Stored data Block Start
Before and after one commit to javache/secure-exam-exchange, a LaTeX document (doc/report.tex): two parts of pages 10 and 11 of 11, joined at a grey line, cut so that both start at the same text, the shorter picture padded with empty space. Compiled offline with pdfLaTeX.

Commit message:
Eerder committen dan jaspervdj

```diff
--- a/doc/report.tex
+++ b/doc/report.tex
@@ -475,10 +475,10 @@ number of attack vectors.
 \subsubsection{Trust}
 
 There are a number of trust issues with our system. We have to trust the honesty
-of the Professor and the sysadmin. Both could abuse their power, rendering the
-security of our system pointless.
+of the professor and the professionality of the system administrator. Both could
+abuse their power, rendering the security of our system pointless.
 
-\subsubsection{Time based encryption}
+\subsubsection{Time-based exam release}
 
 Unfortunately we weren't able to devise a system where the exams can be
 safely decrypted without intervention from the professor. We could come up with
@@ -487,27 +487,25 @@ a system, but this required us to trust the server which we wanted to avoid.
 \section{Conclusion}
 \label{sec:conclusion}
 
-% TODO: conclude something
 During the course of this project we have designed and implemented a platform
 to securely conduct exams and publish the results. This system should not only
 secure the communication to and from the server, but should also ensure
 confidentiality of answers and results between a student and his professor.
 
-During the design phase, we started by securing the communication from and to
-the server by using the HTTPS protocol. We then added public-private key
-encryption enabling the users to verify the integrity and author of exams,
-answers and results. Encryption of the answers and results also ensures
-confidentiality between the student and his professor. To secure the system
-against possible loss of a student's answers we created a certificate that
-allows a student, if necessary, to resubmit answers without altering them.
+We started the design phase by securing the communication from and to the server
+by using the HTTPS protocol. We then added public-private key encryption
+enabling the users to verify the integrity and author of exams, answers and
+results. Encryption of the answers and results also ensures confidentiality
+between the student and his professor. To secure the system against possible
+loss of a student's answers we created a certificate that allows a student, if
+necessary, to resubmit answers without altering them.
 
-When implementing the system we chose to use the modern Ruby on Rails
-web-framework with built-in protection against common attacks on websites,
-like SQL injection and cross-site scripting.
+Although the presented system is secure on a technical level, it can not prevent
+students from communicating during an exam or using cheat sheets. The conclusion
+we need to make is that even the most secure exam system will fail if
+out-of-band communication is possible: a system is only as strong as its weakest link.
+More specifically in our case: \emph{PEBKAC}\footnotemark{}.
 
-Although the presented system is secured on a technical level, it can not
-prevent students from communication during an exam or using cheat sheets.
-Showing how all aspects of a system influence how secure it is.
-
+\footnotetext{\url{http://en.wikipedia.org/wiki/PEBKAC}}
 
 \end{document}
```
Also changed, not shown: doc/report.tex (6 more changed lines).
Stored data Block End
◆ What the task asks ◆
Your task is to quote the listing above word for word.

◆ Solution to this task ◆
Before and after one commit to javache/secure-exam-exchange, a LaTeX document (doc/report.tex): two parts of pages 10 and 11 of 11, joined at a grey line, cut so that both start at the same text, the shorter picture padded with empty space. Compiled offline with pdfLaTeX.

Commit message:
Eerder committen dan jaspervdj

```diff
--- a/doc/report.tex
+++ b/doc/report.tex
@@ -475,10 +475,10 @@ number of attack vectors.
 \subsubsection{Trust}
 
 There are a number of trust issues with our system. We have to trust the honesty
-of the Professor and the sysadmin. Both could abuse their power, rendering the
-security of our system pointless.
+of the professor and the professionality of the system administrator. Both could
+abuse their power, rendering the security of our system pointless.
 
-\subsubsection{Time based encryption}
+\subsubsection{Time-based exam release}
 
 Unfortunately we weren't able to devise a system where the exams can be
 safely decrypted without intervention from the professor. We could come up with
@@ -487,27 +487,25 @@ a system, but this required us to trust the server which we wanted to avoid.
 \section{Conclusion}
 \label{sec:conclusion}
 
-% TODO: conclude something
 During the course of this project we have designed and implemented a platform
 to securely conduct exams and publish the results. This system should not only
 secure the communication to and from the server, but should also ensure
 confidentiality of answers and results between a student and his professor.
 
-During the design phase, we started by securing the communication from and to
-the server by using the HTTPS protocol. We then added public-private key
-encryption enabling the users to verify the integrity and author of exams,
-answers and results. Encryption of the answers and results also ensures
-confidentiality between the student and his professor. To secure the system
-against possible loss of a student's answers we created a certificate that
-allows a student, if necessary, to resubmit answers without altering them.
+We started the design phase by securing the communication from and to the server
+by using the HTTPS protocol. We then added public-private key encryption
+enabling the users to verify the integrity and author of exams, answers and
+results. Encryption of the answers and results also ensures confidentiality
+between the student and his professor. To secure the system against possible
+loss of a student's answers we created a certificate that allows a student, if
+necessary, to resubmit answers without altering them.
 
-When implementing the system we chose to use the modern Ruby on Rails
-web-framework with built-in protection against common attacks on websites,
-like SQL injection and cross-site scripting.
+Although the presented system is secure on a technical level, it can not prevent
+students from communicating during an exam or using cheat sheets. The conclusion
+we need to make is that even the most secure exam system will fail if
+out-of-band communication is possible: a system is only as strong as its weakest link.
+More specifically in our case: \emph{PEBKAC}\footnotemark{}.
 
-Although the presented system is secured on a technical level, it can not
-prevent students from communication during an exam or using cheat sheets.
-Showing how all aspects of a system influence how secure it is.
-
+\footnotetext{\url{http://en.wikipedia.org/wiki/PEBKAC}}
 
 \end{document}
```
Also changed, not shown: doc/report.tex (6 more changed lines).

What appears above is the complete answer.